A few months ago, I set myself a new, realistic goal around exercise. That by the time I turn 45, I want to be in better shape than I was when I turned 40. That’s well over a year and one that I think is realistic and optimistic.

But I still haven’t started. I’ve planned to plan to plan, if you will. This summer has been busy with a lot of change, loss and adjustments. And it’s been a summer of physical pain and illness for me: one of the worst times I’ve had in quiet a while.

But, as I noted in a recent post, I’m feeling better. Not better enough to run a marathon but better. And thoughts about practices, routines, exercice have all been slowly coming together…circling high overhead like hawks (or vultures I suppose :)).

And so, last night, while Jena and I were out watching Robot and Frank, I felt some more pieces snap into place. Without giving away the film, suffice it to say that a theme in it is the loss and recovery of physical and mental capabilities as we age. That resonated with me greatly. And related to that, there were points made about the importance of routines and exercise. And in the film we see those benefits as part of the recovery of lost physical and mental capabilities.

And so, today, I am moved to take more steps down the road of recovery. I’ve spent the morning doing some of the preliminary work I need to get my exercise routine going once again. I have been slowly altering my schedule to ease into something more structured and am thinking further about what that looks like. And, as part of that preliminary work, I just did weights and measures to assess my current physical condition.

Bad news: I’m in worse shape than I was when I started the first time 4 years ago.

Good news: It will make the success all the greater when I get to where I want to be.

Seeing this made concrete like this makes me sad. It makes me recognize another loss from my old job. The last two years there and their impact on me erased all the work I did before and took me to an even worse place than I was before. Another reason I am glad I’m gone from there: there is no way I could work to get myself back and go where I want to if I were there.
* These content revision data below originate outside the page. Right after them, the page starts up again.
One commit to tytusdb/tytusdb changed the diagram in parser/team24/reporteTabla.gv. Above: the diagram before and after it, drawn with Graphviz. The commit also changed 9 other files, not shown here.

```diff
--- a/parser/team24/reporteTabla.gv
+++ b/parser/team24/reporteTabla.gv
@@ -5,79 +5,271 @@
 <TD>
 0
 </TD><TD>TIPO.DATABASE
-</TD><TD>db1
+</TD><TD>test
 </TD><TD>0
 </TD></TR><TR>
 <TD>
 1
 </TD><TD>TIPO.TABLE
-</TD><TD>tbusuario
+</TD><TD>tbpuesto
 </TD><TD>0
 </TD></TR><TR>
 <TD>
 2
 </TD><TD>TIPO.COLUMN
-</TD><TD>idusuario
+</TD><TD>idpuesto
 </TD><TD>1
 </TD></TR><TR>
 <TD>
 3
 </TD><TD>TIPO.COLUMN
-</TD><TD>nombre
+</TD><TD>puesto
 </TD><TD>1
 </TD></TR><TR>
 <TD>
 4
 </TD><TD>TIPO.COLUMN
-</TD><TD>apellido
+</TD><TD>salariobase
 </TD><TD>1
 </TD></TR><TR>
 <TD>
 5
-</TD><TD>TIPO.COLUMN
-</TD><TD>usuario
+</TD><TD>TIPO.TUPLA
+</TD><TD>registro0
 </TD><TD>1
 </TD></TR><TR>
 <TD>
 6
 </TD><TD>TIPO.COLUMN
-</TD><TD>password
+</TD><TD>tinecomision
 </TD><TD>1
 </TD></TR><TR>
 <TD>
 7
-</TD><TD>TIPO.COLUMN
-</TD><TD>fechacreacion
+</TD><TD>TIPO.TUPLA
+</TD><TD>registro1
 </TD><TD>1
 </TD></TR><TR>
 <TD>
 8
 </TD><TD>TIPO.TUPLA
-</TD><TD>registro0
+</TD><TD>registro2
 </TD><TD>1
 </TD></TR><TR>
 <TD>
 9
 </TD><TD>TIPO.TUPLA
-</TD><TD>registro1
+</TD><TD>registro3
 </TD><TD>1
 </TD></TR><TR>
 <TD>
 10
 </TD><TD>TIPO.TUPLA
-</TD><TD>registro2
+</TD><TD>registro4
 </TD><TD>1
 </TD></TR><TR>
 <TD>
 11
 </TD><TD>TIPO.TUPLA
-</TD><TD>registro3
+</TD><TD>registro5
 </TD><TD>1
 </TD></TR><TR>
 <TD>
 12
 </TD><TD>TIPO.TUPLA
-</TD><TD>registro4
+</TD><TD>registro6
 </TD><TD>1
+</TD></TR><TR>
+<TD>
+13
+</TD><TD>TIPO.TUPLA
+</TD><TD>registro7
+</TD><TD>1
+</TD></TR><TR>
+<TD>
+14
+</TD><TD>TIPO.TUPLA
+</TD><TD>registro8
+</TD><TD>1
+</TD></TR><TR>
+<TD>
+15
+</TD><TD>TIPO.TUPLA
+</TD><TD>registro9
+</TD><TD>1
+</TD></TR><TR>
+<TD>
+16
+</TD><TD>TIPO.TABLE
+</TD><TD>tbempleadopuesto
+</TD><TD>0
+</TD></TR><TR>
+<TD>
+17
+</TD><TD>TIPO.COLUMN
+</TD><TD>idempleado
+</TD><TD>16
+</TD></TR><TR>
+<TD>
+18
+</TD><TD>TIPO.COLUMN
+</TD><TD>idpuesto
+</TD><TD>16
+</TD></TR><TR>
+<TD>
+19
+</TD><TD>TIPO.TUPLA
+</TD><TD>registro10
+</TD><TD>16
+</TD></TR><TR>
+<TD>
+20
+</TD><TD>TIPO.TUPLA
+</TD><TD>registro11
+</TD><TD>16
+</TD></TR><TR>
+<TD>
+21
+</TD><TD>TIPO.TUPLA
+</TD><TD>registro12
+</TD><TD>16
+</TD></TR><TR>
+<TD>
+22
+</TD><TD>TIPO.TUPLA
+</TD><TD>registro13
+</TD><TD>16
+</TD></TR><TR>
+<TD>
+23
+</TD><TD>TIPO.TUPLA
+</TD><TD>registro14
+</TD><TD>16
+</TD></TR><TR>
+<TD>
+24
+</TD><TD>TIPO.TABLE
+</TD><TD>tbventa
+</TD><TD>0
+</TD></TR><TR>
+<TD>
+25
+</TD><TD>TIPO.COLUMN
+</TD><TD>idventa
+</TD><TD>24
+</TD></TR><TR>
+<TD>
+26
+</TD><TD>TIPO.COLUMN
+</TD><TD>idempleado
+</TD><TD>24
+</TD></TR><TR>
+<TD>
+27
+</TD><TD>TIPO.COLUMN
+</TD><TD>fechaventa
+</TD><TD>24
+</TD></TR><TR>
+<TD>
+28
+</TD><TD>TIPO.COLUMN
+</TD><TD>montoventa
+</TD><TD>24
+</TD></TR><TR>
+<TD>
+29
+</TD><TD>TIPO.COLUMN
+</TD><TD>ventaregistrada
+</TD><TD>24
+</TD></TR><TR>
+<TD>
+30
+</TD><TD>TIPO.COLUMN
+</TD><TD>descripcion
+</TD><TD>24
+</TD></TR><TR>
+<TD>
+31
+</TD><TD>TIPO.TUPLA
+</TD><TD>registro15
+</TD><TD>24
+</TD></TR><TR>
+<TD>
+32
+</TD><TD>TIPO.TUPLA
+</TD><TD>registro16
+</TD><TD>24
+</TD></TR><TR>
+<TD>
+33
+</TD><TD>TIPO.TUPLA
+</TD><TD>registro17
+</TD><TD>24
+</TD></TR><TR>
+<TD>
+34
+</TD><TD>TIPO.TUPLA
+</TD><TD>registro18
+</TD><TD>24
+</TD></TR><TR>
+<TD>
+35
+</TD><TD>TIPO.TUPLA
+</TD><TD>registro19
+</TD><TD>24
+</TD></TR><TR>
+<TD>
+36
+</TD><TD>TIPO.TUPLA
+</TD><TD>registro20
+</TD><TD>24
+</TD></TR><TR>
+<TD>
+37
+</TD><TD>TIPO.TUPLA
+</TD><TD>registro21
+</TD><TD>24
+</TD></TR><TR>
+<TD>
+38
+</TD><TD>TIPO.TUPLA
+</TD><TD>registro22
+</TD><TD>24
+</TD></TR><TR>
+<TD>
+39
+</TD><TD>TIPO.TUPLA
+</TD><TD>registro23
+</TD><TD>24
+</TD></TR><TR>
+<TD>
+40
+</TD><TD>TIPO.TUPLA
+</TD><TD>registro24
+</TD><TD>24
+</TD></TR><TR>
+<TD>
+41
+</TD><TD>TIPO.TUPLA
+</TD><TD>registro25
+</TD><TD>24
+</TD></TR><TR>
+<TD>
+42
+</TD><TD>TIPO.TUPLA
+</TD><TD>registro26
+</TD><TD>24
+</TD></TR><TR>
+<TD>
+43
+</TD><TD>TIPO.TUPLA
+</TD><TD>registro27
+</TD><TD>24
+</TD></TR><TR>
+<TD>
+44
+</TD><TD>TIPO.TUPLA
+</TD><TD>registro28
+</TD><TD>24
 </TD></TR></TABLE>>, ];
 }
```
And it makes me glad to have the love and support and inspiration that I do from Jena and Aurora and my wife. They have all stood by me and helped me in different and important ways throughout this incredibly hard time. And as I take further steps forward I know that I’ll need their help and support all the more: I am truly blessed to have that in my life. Indeed, sometimes (many times) I find myself wondering how I came to be so fortunate and blessed. Somewhere, growing up, I believed I was supposed to be alone and miserable: I never would have believed or hoped for the love I have in my life.
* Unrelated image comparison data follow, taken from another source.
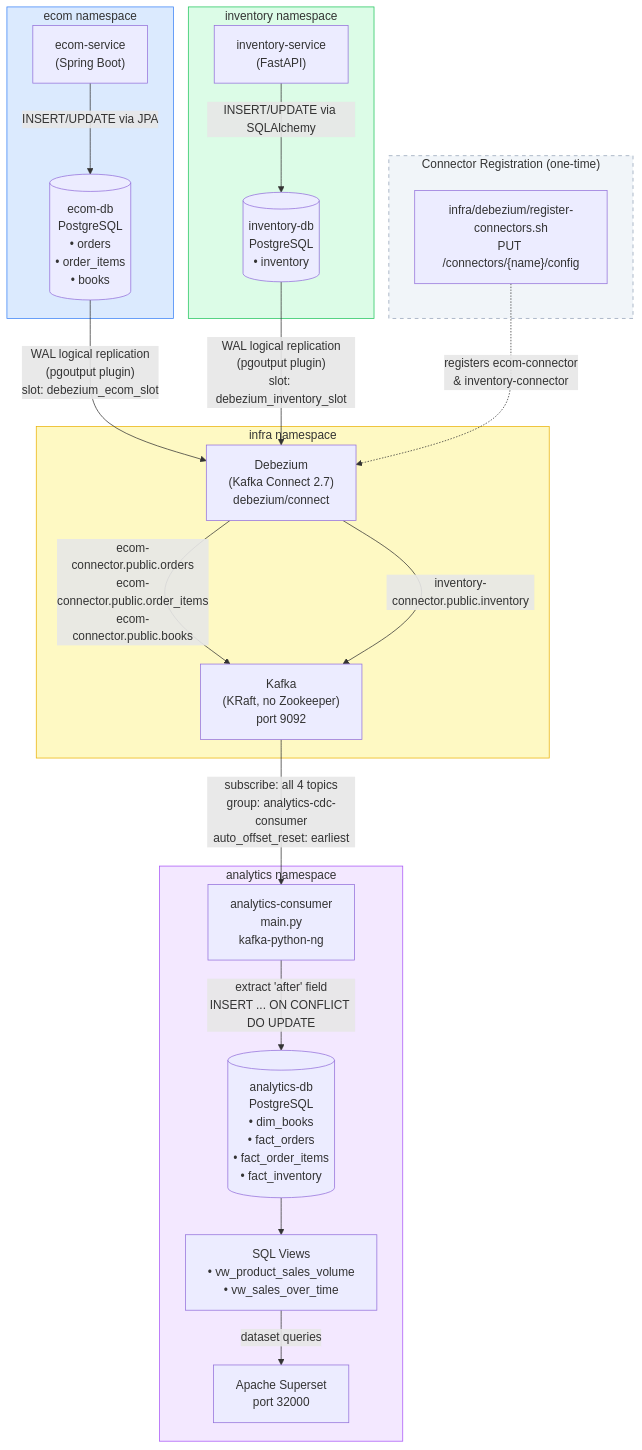
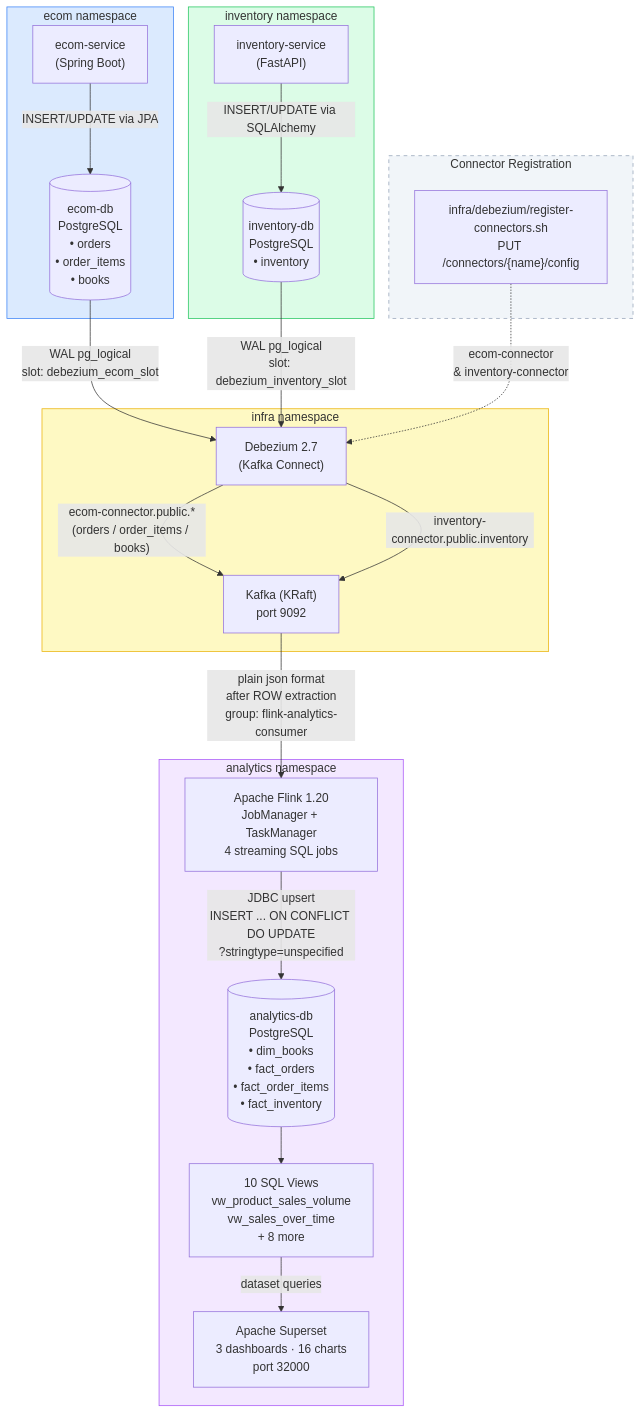
The diagram in docs/cdc-flow.md (a2z-ice/ecom-ms), drawn with Mermaid before and after one commit. The commit also changed other lines of this file and 5 other files, not shown here.

````diff
--- a/docs/cdc-flow.md
+++ b/docs/cdc-flow.md
@@ -285,48 +200,48 @@
 ```mermaid
 flowchart TD
     subgraph ecom_ns["ecom namespace"]
         ES["ecom-service\n(Spring Boot)"]
         ECOMDB[("ecom-db\nPostgreSQL\n• orders\n• order_items\n• books")]
         ES -- "INSERT/UPDATE via JPA" --> ECOMDB
     end
 
     subgraph inventory_ns["inventory namespace"]
         IS["inventory-service\n(FastAPI)"]
         INVDB[("inventory-db\nPostgreSQL\n• inventory")]
         IS -- "INSERT/UPDATE via SQLAlchemy" --> INVDB
     end
 
     subgraph infra_ns["infra namespace"]
-        DEB["Debezium\n(Kafka Connect 2.7)\ndebezium/connect"]
-        KAFKA["Kafka\n(KRaft, no Zookeeper)\nport 9092"]
+        DEB["Debezium 2.7\n(Kafka Connect)"]
+        KAFKA["Kafka (KRaft)\nport 9092"]
 
-        ECOMDB -- "WAL logical replication\n(pgoutput plugin)\nslot: debezium_ecom_slot" --> DEB
-        INVDB  -- "WAL logical replication\n(pgoutput plugin)\nslot: debezium_inventory_slot" --> DEB
+        ECOMDB -- "WAL pg_logical\nslot: debezium_ecom_slot" --> DEB
+        INVDB  -- "WAL pg_logical\nslot: debezium_inventory_slot" --> DEB
 
-        DEB -- "ecom-connector.public.orders\necom-connector.public.order_items\necom-connector.public.books" --> KAFKA
+        DEB -- "ecom-connector.public.*\n(orders / order_items / books)" --> KAFKA
         DEB -- "inventory-connector.public.inventory" --> KAFKA
     end
 
     subgraph analytics_ns["analytics namespace"]
-        AC["analytics-consumer\nmain.py\nkafka-python-ng"]
+        FM["Apache Flink 1.20\nJobManager + TaskManager\n4 streaming SQL jobs"]
         ANALYTICSDB[("analytics-db\nPostgreSQL\n• dim_books\n• fact_orders\n• fact_order_items\n• fact_inventory")]
-        VIEWS["SQL Views\n• vw_product_sales_volume\n• vw_sales_over_time"]
-        SUP["Apache Superset\nport 32000"]
+        VIEWS["10 SQL Views\nvw_product_sales_volume\nvw_sales_over_time\n+ 8 more"]
+        SUP["Apache Superset\n3 dashboards · 16 charts\nport 32000"]
 
-        KAFKA -- "subscribe: all 4 topics\ngroup: analytics-cdc-consumer\nauto_offset_reset: earliest" --> AC
-        AC -- "extract 'after' field\nINSERT ... ON CONFLICT DO UPDATE" --> ANALYTICSDB
+        KAFKA -- "plain json format\nafter ROW extraction\ngroup: flink-analytics-consumer" --> FM
+        FM -- "JDBC upsert\nINSERT ... ON CONFLICT DO UPDATE\n?stringtype=unspecified" --> ANALYTICSDB
         ANALYTICSDB --> VIEWS
         VIEWS -- "dataset queries" --> SUP
     end
 
-    subgraph reg["Connector Registration (one-time)"]
+    subgraph reg["Connector Registration"]
         SCRIPT["infra/debezium/register-connectors.sh\nPUT /connectors/{name}/config"]
-        SCRIPT -. "registers ecom-connector\n& inventory-connector" .-> DEB
+        SCRIPT -. "ecom-connector\n& inventory-connector" .-> DEB
     end
 
     style ecom_ns fill:#dbeafe,stroke:#3b82f6
     style inventory_ns fill:#dcfce7,stroke:#22c55e
     style infra_ns fill:#fef9c3,stroke:#eab308
     style analytics_ns fill:#f3e8ff,stroke:#a855f7
     style reg fill:#f1f5f9,stroke:#94a3b8,stroke-dasharray:5
 ```
````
And so, in keeping with the forward looking focus I’m trying to maintain, I am writing today to get out there some of my further thoughts for where I want to go forward in my life. I title this “Burning Boats” because of the apocryphal story of the conquistador Cortez burning his ships in the new world. Though likely false, it is a good story about taking action that prevents you from changing course, retreating or otherwise backing down. For me, talking about this plan is “burning the boats”. I am vain and I don’t like to admit failure. If I say publicly that I’m going to do something, I’m committing myself to it irrevocably. And so, the time writing this is also part of my preparation.

It’s not going to go quickly, it’s not going to happen quickly. I have much further to go physically and mentally than I did before. And last time it took a while. But, I do believe that this is taking me to places much better than I ever could have imagined before all this happened 3 – 4 years ago. I am free from that horrible work place and have my life back, I have Aurora in my life, Jena is out here at long last, my relationship with my wife is changed but stronger, I spend more time with my remaining pets, and I increasingly have a sense of who I am and want to be. So, despite the worries and challenges, I really do think things are moving forward and that life is good.

And even when it’s not feeling like that, I have to remember that for me it’s important to take the words of Winston Churchill to heart and “KBO”. Because one thing I learned last time is that movement, exercise and physical activity are important elements in mood management for me.